··· Records supplied
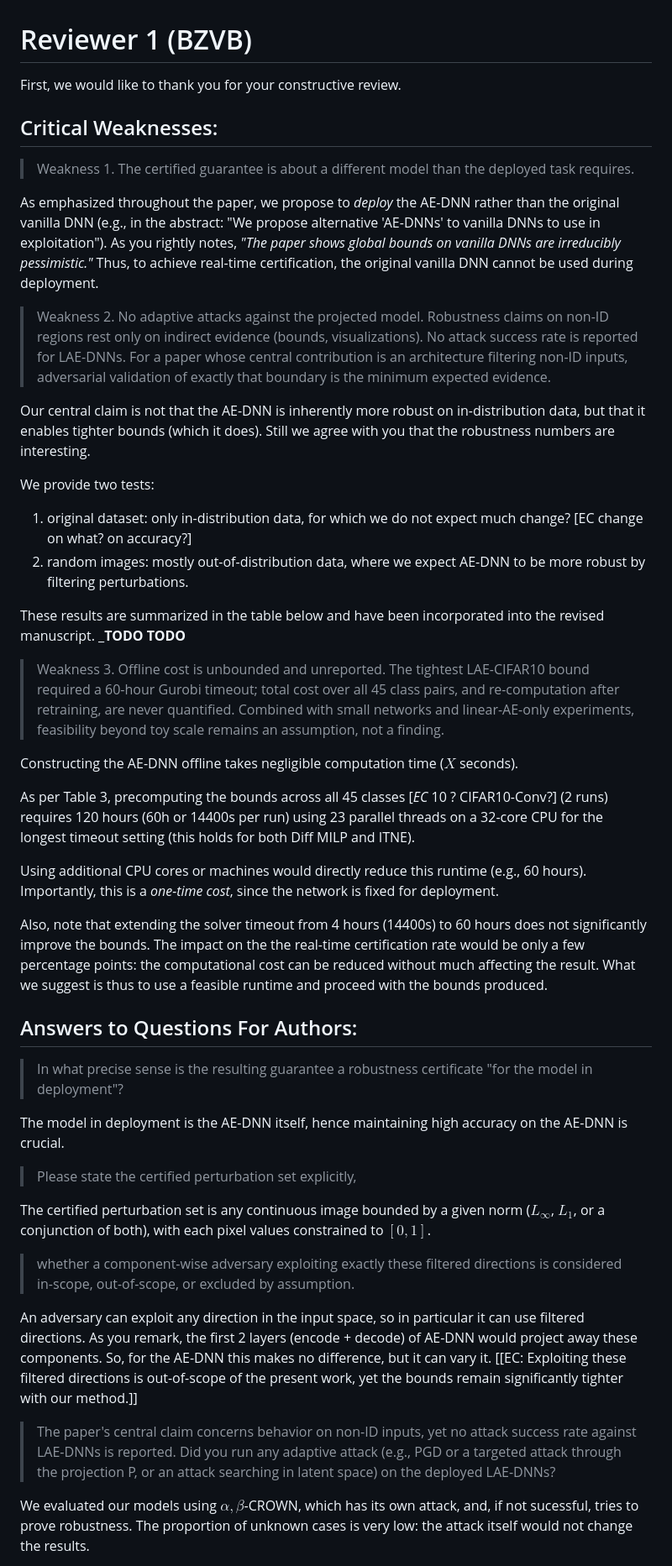
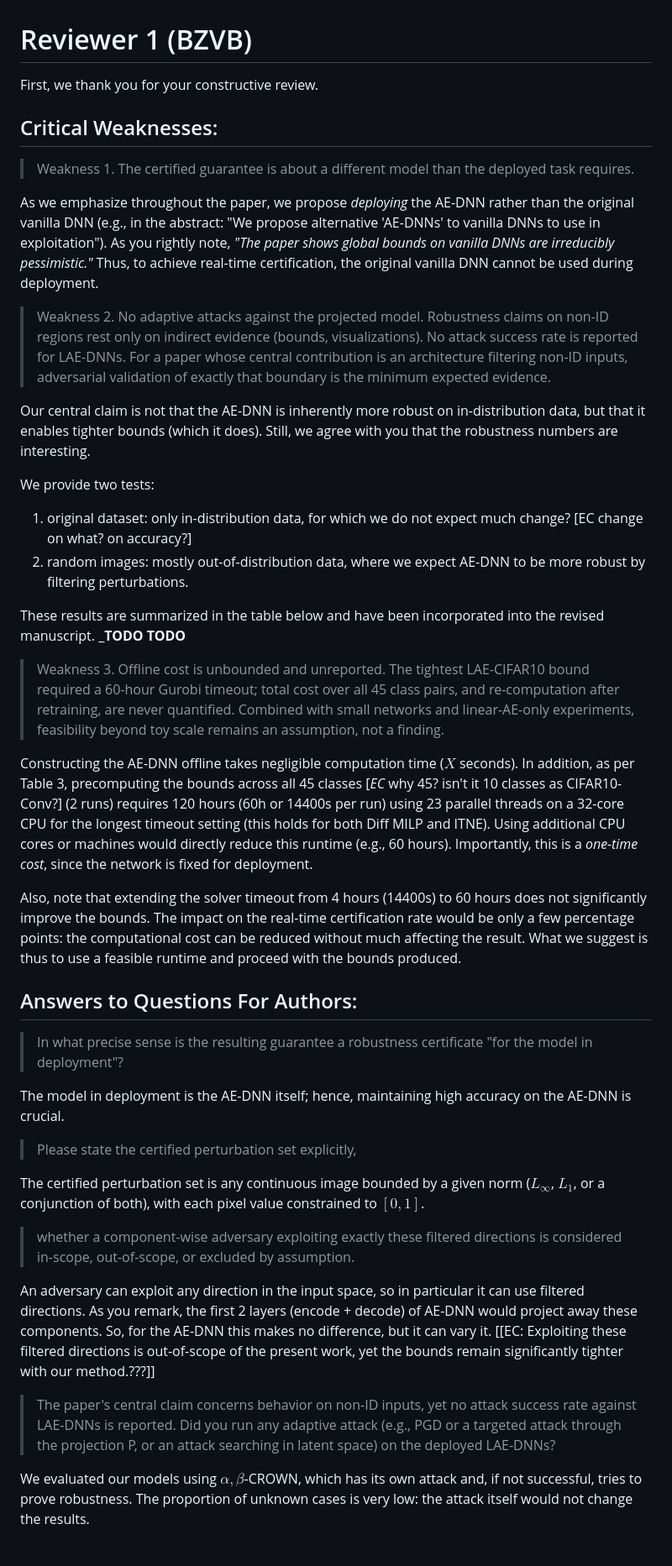
Before and after one commit to blaisegenest/vericompensate, a Markdown page: ICLR2027/_review/rebuttal-rev.md, the part around one of its changes. Shown at 84% size. Drawn GitHub-style.

Commit message:
min update r1

```diff
--- a/ICLR2027/_review/rebuttal-rev.md
+++ b/ICLR2027/_review/rebuttal-rev.md
@@ -1,51 +1,47 @@
 # Reviewer 1 (BZVB)
 
-First, we would like to thank you for your constructive review.
+First, we thank you for your constructive review.
 
 ## Critical Weaknesses:
 
 > Weakness 1. The certified guarantee is about a different model than the deployed task requires.
 
-As emphasized throughout the paper, we propose to *deploy* the AE-DNN rather than the original vanilla DNN (e.g., in the abstract: "We propose alternative 'AE-DNNs' to vanilla DNNs to use in exploitation").
-As you rightly notes, *"The paper shows global bounds on vanilla DNNs are irreducibly pessimistic."* Thus, to achieve real-time certification, the original vanilla DNN cannot be used during deployment.
+As we emphasize throughout the paper, we propose *deploying* the AE-DNN rather than the original vanilla DNN (e.g., in the abstract: "We propose alternative 'AE-DNNs' to vanilla DNNs to use in exploitation"). As you rightly note, *"The paper shows global bounds on vanilla DNNs are irreducibly pessimistic."* Thus, to achieve real-time certification, the original vanilla DNN cannot be used during deployment.
 
 > Weakness 2. No adaptive attacks against the projected model. Robustness claims on non-ID regions rest only on indirect evidence (bounds, visualizations). No attack success rate is reported for LAE-DNNs. For a paper whose central contribution is an architecture filtering non-ID inputs, adversarial validation of exactly that boundary is the minimum expected evidence.
 
-Our central claim is not that the AE-DNN is inherently more robust on in-distribution data, but that it enables tighter bounds (which it does). Still we agree with you that the robustness numbers are interesting.
+Our central claim is not that the AE-DNN is inherently more robust on in-distribution data, but that it enables tighter bounds (which it does). Still, we agree with you that the robustness numbers are interesting.
 
 We provide two tests:
 1. original dataset: only in-distribution data, for which we do not expect much change? [EC change on what? on accuracy?]
 2. random images: mostly out-of-distribution data, where we expect AE-DNN to be more robust by filtering perturbations.
 
-These results are summarized in the table below and have been incorporated into the revised manuscript. ___TODO TODO__
+These results are summarized in the table below and have been incorporated into the revised manuscript.
+___TODO TODO__
 
 > Weakness 3. Offline cost is unbounded and unreported. The tightest LAE-CIFAR10 bound required a 60-hour Gurobi timeout; total cost over all 45 class pairs, and re-computation after retraining, are never quantified. Combined with small networks and linear-AE-only experiments, feasibility beyond toy scale remains an assumption, not a finding.
 
-Constructing the AE-DNN offline takes negligible computation time ($X$ seconds).
+Constructing the AE-DNN offline takes negligible computation time ($X$ seconds). In addition, as per Table 3, precomputing the bounds across all 45 classes [_EC_ why 45? isn't it 10 classes as CIFAR10-Conv?]  (2 runs) requires 120 hours (60h or 14400s per run) using 23 parallel threads on a 32-core CPU for the longest timeout setting (this holds for both Diff MILP and ITNE). Using additional CPU cores or machines would directly reduce this runtime (e.g., 60 hours). Importantly, this is a *one-time cost*, since the network is fixed for deployment.
 
-As per Table 3, precomputing the bounds across all 45 classes [_EC_ 10 ? CIFAR10-Conv?]  (2 runs) requires 120 hours (60h or 14400s per run) using 23 parallel threads on a 32-core CPU for the longest timeout setting (this holds for both Diff MILP and ITNE).
-
-Using additional CPU cores or machines would directly reduce this runtime (e.g., 60 hours). Importantly, this is a *one-time cost*, since the network is fixed for deployment.
-
-Also, note that extending the solver timeout from 4 hours (14400s) to 60 hours does not significantly improve the bounds. The impact on the the real-time certification rate would be only a few percentage points: the computational cost can be reduced without much affecting the result. What we suggest is thus to use a feasible runtime and proceed with the bounds produced.
+Also, note that extending the solver timeout from 4 hours (14400s) to 60 hours does not significantly improve the bounds. The impact on the real-time certification rate would be only a few percentage points: the computational cost can be reduced without much affecting the result. What we suggest is thus to use a feasible runtime and proceed with the bounds produced.
 
 ## Answers to Questions For Authors:
 
 > In what precise sense is the resulting guarantee a robustness certificate "for the model in deployment"?
 
-The model in deployment is the AE-DNN itself, hence maintaining high accuracy on the AE-DNN is crucial.
+The model in deployment is the AE-DNN itself; hence, maintaining high accuracy on the AE-DNN is crucial.
 
 > Please state the certified perturbation set explicitly,
 
-The certified perturbation set is any continuous image bounded by a given norm ($L_\infty$, $L_1$, or a conjunction of both), with each pixel values constrained to $[0,1]$.
+The certified perturbation set is any continuous image bounded by a given norm ($L_\infty$, $L_1$, or a conjunction of both), with each pixel value constrained to $[0,1]$.
 
 > whether a component-wise adversary exploiting exactly these filtered directions is considered in-scope, out-of-scope, or excluded by assumption.
 
 An adversary can exploit any direction in the input space, so in particular it can use filtered directions. As you remark, the first 2 layers (encode + decode) of AE-DNN would project away these components.
 So, for the AE-DNN this makes no difference, but it can vary it.
-[[EC: Exploiting these filtered directions is out-of-scope of the present work, yet the bounds remain significantly tighter with our method.]]
+[[EC: Exploiting these filtered directions is out-of-scope of the present work, yet the bounds remain significantly tighter with our method.???]]
 
 > The paper's central claim concerns behavior on non-ID inputs, yet no attack success rate against LAE-DNNs is reported. Did you run any adaptive attack (e.g., PGD or a targeted attack through the projection P, or an attack searching in latent space) on the deployed LAE-DNNs?
 
-We evaluated our models using $\alpha,\beta$-CROWN, which has its own attack, and, if not sucessful, tries to prove robustness. The proportion of unknown cases is very low: the attack itself would not change the results.
+We evaluated our models using $\alpha,\beta$-CROWN, which has its own attack and, if not successful, tries to prove robustness. The proportion of unknown cases is very low: the attack itself would not change the results.
 
```
Also changed, not shown: other parts of ICLR2027/_review/rebuttal-rev.md (+2 -3 lines).
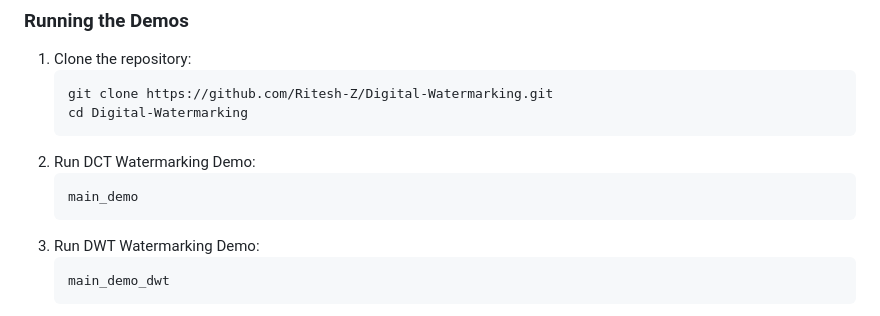
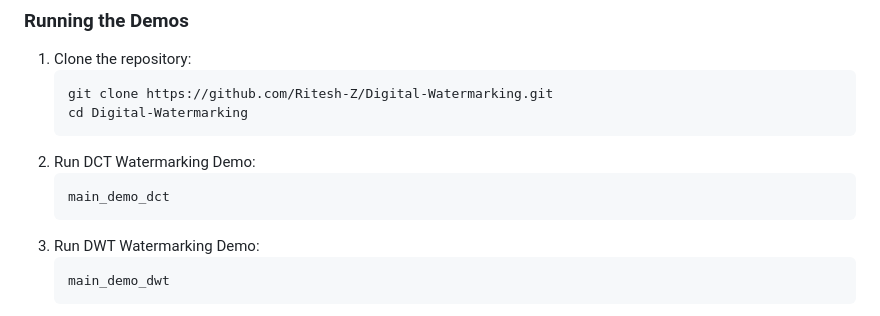
Before and after one commit to Ritesh-Z/Digital-Watermarking, a Markdown page: README.md, the part around the change. Rendered like a GitHub page.

````diff
--- a/README.md
+++ b/README.md
@@ -77,7 +77,7 @@ A zero-dependency MATLAB implementation of invisible digital image watermarking
    ```
 2. Run DCT Watermarking Demo:
    ```matlab
-   main_demo
+   main_demo_dct
    ```
 3. Run DWT Watermarking Demo:
    ```matlab
````
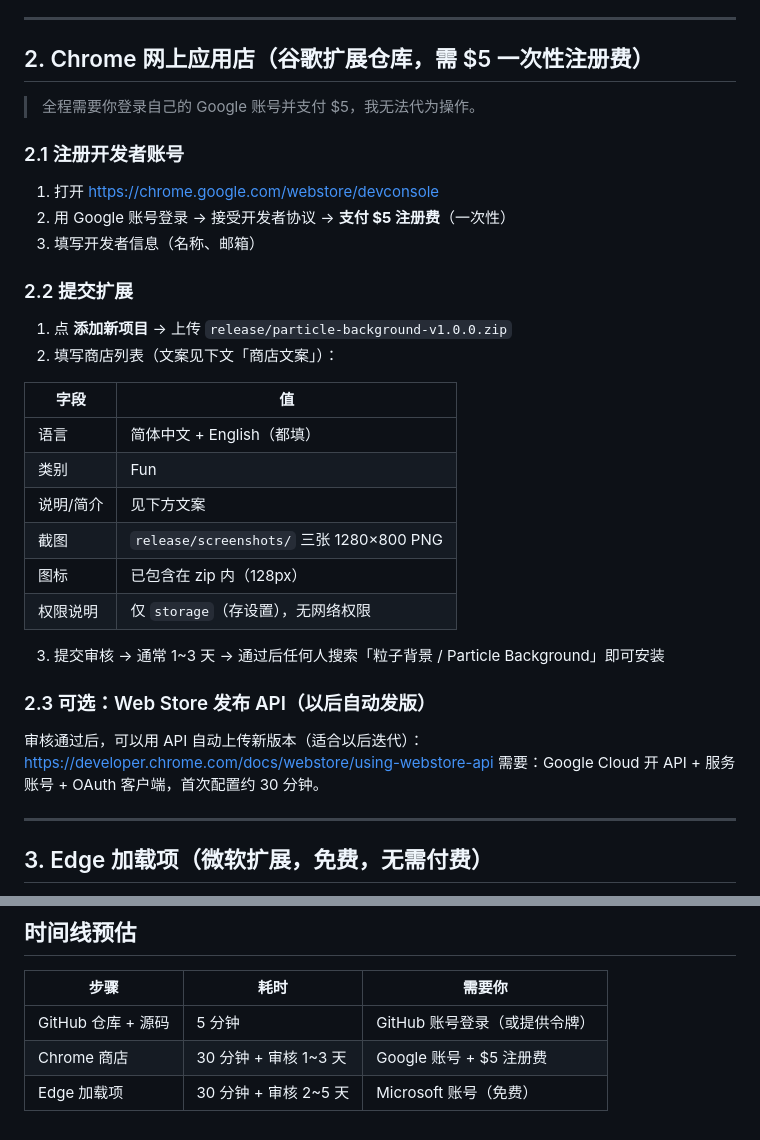
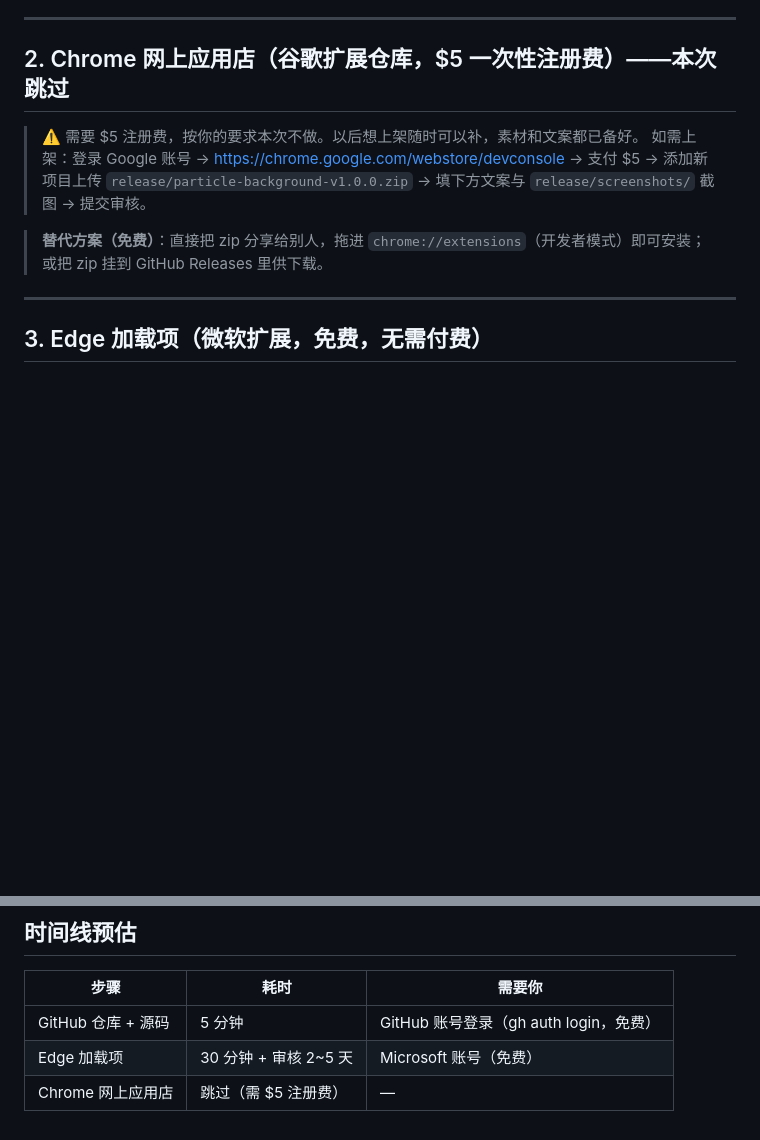
Before and after one commit to barucaa908/particle-background, a Markdown page: 发布上架清单.md, 2 parts joined by grey strips. GitHub-like rendering; blank space fills up the shorter version.

Commit message:
docs: publish checklist - skip paid Chrome store, keep free Edge

```diff
--- a/发布上架清单.md
+++ b/发布上架清单.md
@@ -49,37 +49,14 @@ $env:GH_TOKEN = "ghp_你的令牌"
 
 ---
 
-## 2. Chrome 网上应用店（谷歌扩展仓库，需 $5 一次性注册费）
+## 2. Chrome 网上应用店（谷歌扩展仓库，$5 一次性注册费）——本次跳过
 
-> 全程需要你登录自己的 Google 账号并支付 $5，我无法代为操作。
+> ⚠️ 需要 $5 注册费，按你的要求本次不做。以后想上架随时可以补，素材和文案都已备好。
+> 如需上架：登录 Google 账号 → https://chrome.google.com/webstore/devconsole → 支付 $5 →
+> 添加新项目上传 `release/particle-background-v1.0.0.zip` → 填下方文案与 `release/screenshots/` 截图 → 提交审核。
 
-### 2.1 注册开发者账号
-
-1. 打开 https://chrome.google.com/webstore/devconsole
-2. 用 Google 账号登录 → 接受开发者协议 → **支付 $5 注册费**（一次性）
-3. 填写开发者信息（名称、邮箱）
-
-### 2.2 提交扩展
-
-1. 点 **添加新项目** → 上传 `release/particle-background-v1.0.0.zip`
-2. 填写商店列表（文案见下文「商店文案」）：
-
-| 字段 | 值 |
-| --- | --- |
-| 语言 | 简体中文 + English（都填） |
-| 类别 | Fun |
-| 说明/简介 | 见下方文案 |
-| 截图 | `release/screenshots/` 三张 1280×800 PNG |
-| 图标 | 已包含在 zip 内（128px） |
-| 权限说明 | 仅 `storage`（存设置），无网络权限 |
-
-3. 提交审核 → 通常 1~3 天 → 通过后任何人搜索「粒子背景 / Particle Background」即可安装
-
-### 2.3 可选：Web Store 发布 API（以后自动发版）
-
-审核通过后，可以用 API 自动上传新版本（适合以后迭代）：
-https://developer.chrome.com/docs/webstore/using-webstore-api
-需要：Google Cloud 开 API + 服务账号 + OAuth 客户端，首次配置约 30 分钟。
+> **替代方案（免费）**：直接把 zip 分享给别人，拖进 `chrome://extensions`（开发者模式）即可安装；
+> 或把 zip 挂到 GitHub Releases 里供下载。
 
 ---
 
@@ -173,6 +150,6 @@ https://developer.chrome.com/docs/webstore/using-webstore-api
 
 | 步骤 | 耗时 | 需要你 |
 | --- | --- | --- |
-| GitHub 仓库 + 源码 | 5 分钟 | GitHub 账号登录（或提供令牌） |
-| Chrome 商店 | 30 分钟 + 审核 1~3 天 | Google 账号 + $5 注册费 |
+| GitHub 仓库 + 源码 | 5 分钟 | GitHub 账号登录（gh auth login，免费） |
 | Edge 加载项 | 30 分钟 + 审核 2~5 天 | Microsoft 账号（免费） |
+| Chrome 网上应用店 | 跳过（需 $5 注册费） | — |
```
······
**What you need to do:** Looking at the entries above, state the number of lines that contain "webstore" and add nothing more.

**Exercise output:** 4